▸ **What is required**
Below are the records. Reproduce the line that contains "-298,7 +298,7 @@" and every line after it to the end, exactly and alone.

▸ **Dataset records**
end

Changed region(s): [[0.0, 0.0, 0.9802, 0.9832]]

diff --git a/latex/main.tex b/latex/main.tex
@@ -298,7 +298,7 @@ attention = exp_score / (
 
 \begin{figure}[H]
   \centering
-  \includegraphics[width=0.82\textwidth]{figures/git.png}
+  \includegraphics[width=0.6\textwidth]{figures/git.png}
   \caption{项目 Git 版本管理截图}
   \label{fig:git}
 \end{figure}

▸ **Task response**
@@ -298,7 +298,7 @@ attention = exp_score / (
 
 \begin{figure}[H]
   \centering
-  \includegraphics[width=0.82\textwidth]{figures/git.png}
+  \includegraphics[width=0.6\textwidth]{figures/git.png}
   \caption{项目 Git 版本管理截图}
   \label{fig:git}
 \end{figure}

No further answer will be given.